A large French bank requires evidence that a potential distressed acquisition is not in the interest of the business.
Our client, a subsidiary of a large French bank, required an investigation of its acquisition target, a bankrupt creditor with assets amounting to €33bn. The target was specialised in mortgage credit for low-income families and went bankrupt following the financial crisis. The French authorities pressured our client into considering acquiring the distressed creditor.
How we helped
As a creditor and bank, the target focussed on its asset-liability management (ALM). The mismatch between its assets and liabilities was so great after the crisis that it was forced into bankruptcy.
The job required several work streams, and the team was broken down to cover various components: credit portfolio analysis; refinancing review and ALM issues; P&L analysis; business plan modelling; and stress tests.
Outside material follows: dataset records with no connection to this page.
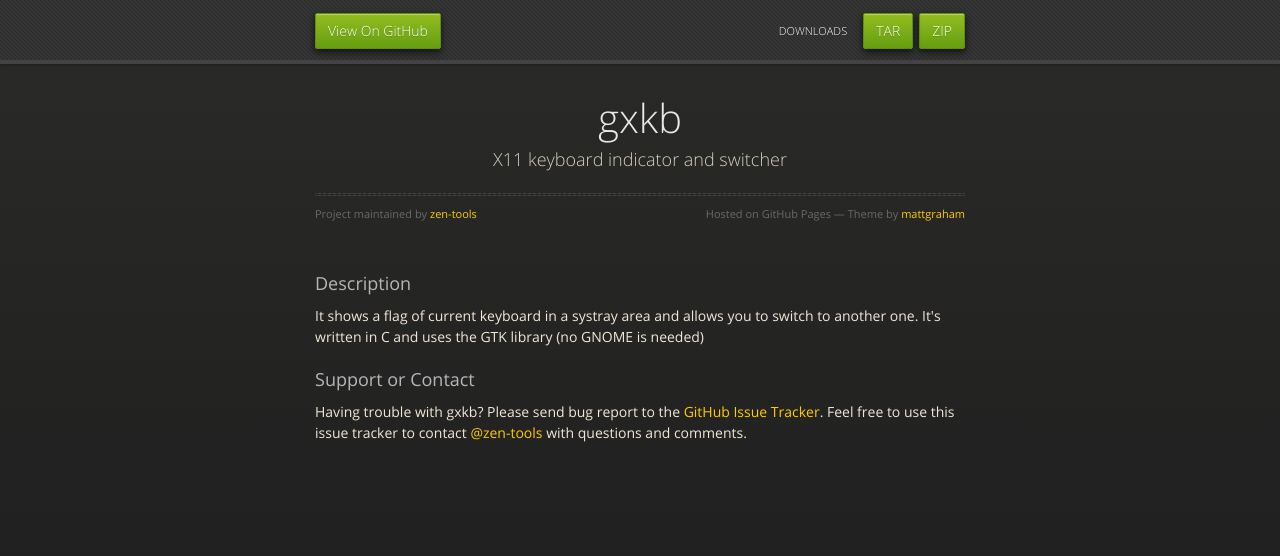
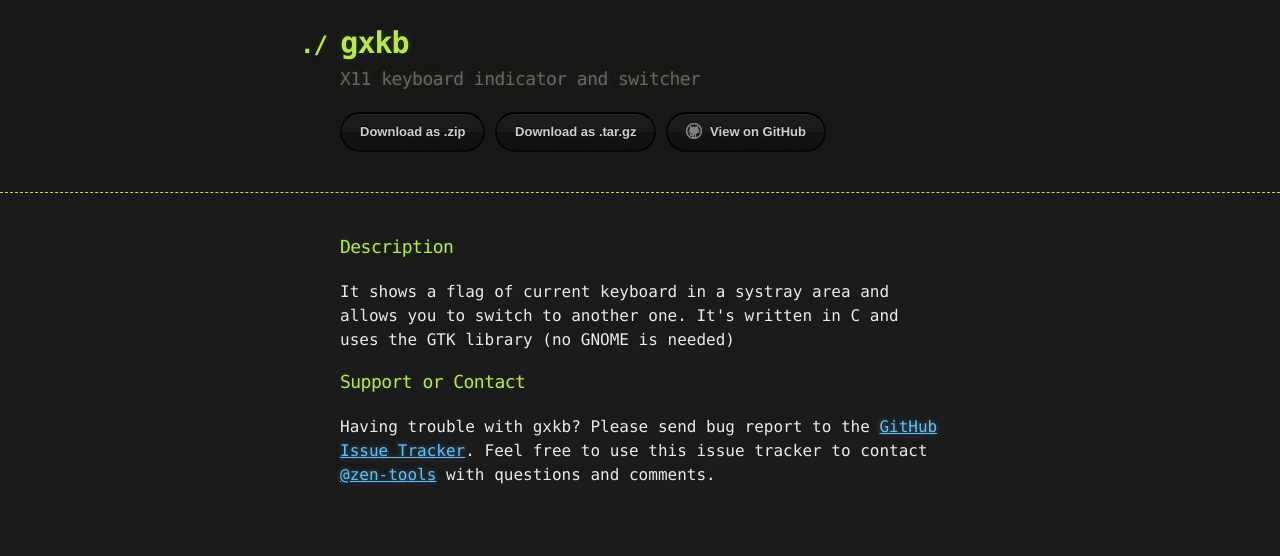
Before and after one commit to zen-tools/gxkb, a plain HTML site: page index.html in a window 1280 px wide. Drawn offline with nearby package versions, Linux system fonts and the light colour scheme.

Commit message:
Create gh-pages branch via GitHub

```diff
--- a/index.html
+++ b/index.html
@@ -1,43 +1,33 @@
-<!doctype html>
+<!DOCTYPE html>
 <html>
   <head>
-    <meta charset="utf-8">
+    <meta charset='utf-8'>
     <meta http-equiv="X-UA-Compatible" content="chrome=1">
+
+    <link rel="stylesheet" type="text/css" href="stylesheets/stylesheet.css" media="screen">
+    <link rel="stylesheet" type="text/css" href="stylesheets/github-dark.css" media="screen">
+    <link rel="stylesheet" type="text/css" href="stylesheets/print.css" media="print">
+
     <title>gxkb by zen-tools</title>
-    <link rel="stylesheet" href="stylesheets/styles.css">
-    <link rel="stylesheet" href="stylesheets/github-dark.css">
-    <script src="https://ajax.googleapis.com/ajax/libs/jquery/1.7.1/jquery.min.js"></script>
-    <script src="javascripts/respond.js"></script>
-    <!--[if lt IE 9]>
-      <script src="//html5shiv.googlecode.com/svn/trunk/html5.js"></script>
-    <![endif]-->
-    <!--[if lt IE 8]>
-    <link rel="stylesheet" href="stylesheets/ie.css">
-    <![endif]-->
-    <meta name="viewport" content="width=device-width, initial-scale=1, user-scalable=no">
+  </head>
 
-  </head>
   <body>
-      <div id="header">
-        <nav>
-          <li class="fork"><a href="https://github.com/zen-tools/gxkb">View On GitHub</a></li>
-          <li class="downloads"><a href="https://github.com/zen-tools/gxkb/zipball/master">ZIP</a></li>
-          <li class="downloads"><a href="https://github.com/zen-tools/gxkb/tarball/master">TAR</a></li>
-          <li class="title">DOWNLOADS</li>
-        </nav>
-      </div><!-- end header -->
 
-    <div class="wrapper">
+    <header>
+      <div class="container">
+        <h1>gxkb</h1>
+        <h2>X11 keyboard indicator and switcher</h2>
 
-      <section>
-        <div id="title">
-          <h1>gxkb</h1>
-          <p>X11 keyboard indicator and switcher</p>
-          <hr>
-          <span class="credits left">Project maintained by <a href="https://github.com/zen-tools">zen-tools</a></span>
-          <span class="credits right">Hosted on GitHub Pages &mdash; Theme by <a href="https://twitter.com/michigangraham">mattgraham</a></span>
-        </div>
+        <section id="downloads">
+          <a href="https://github.com/zen-tools/gxkb/zipball/master" class="btn">Download as .zip</a>
+          <a href="https://github.com/zen-tools/gxkb/tarball/master" class="btn">Download as .tar.gz</a>
+          <a href="https://github.com/zen-tools/gxkb" class="btn btn-github"><span class="icon"></span>View on GitHub</a>
+        </section>
+      </div>
+    </header>
 
+    <div class="container">
+      <section id="main_content">
         <h3>
 <a id="description" class="anchor" href="#description" aria-hidden="true"><span aria-hidden="true" class="octicon octicon-link"></span></a>Description</h3>
 
@@ -48,9 +38,8 @@
 
 <p>Having trouble with gxkb? Please send bug report to the <a href="https://github.com/zen-tools/gxkb/issues">GitHub Issue Tracker</a>. Feel free to use this issue tracker to contact <a href="https://github.com/zen-tools" class="user-mention">@zen-tools</a> with questions and comments.</p>
       </section>
+    </div>
 
-    </div>
-    <!--[if !IE]><script>fixScale(document);</script><![endif]-->
 
   </body>
 </html>
```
The three main questions for the stress tests were what would happen if (i) interest rates increased by 2% or 3%, (ii) the unemployment rate increased in France and (iii) the construction market for residential properties shrunk by 30%?
The team looked at the potential impact of each situation on the credit portfolio and built 24 models to manage all the data (600,000 lines in Excel). The stress test was key because it provided the basis to prove that acquiring the target would be a poor business decision. Our analysis showed the target’s credit portfolio had a high risk of poor returns and could cost the bank up to €1bn in losses.
Through this engagement, the team developed the methodology to stress a credit portfolio via three parameters: interest rates, the unemployment rate and the construction market. Consequently, we were able to give the client the evidence required to prove the proposed takeover would be costly and not strategic.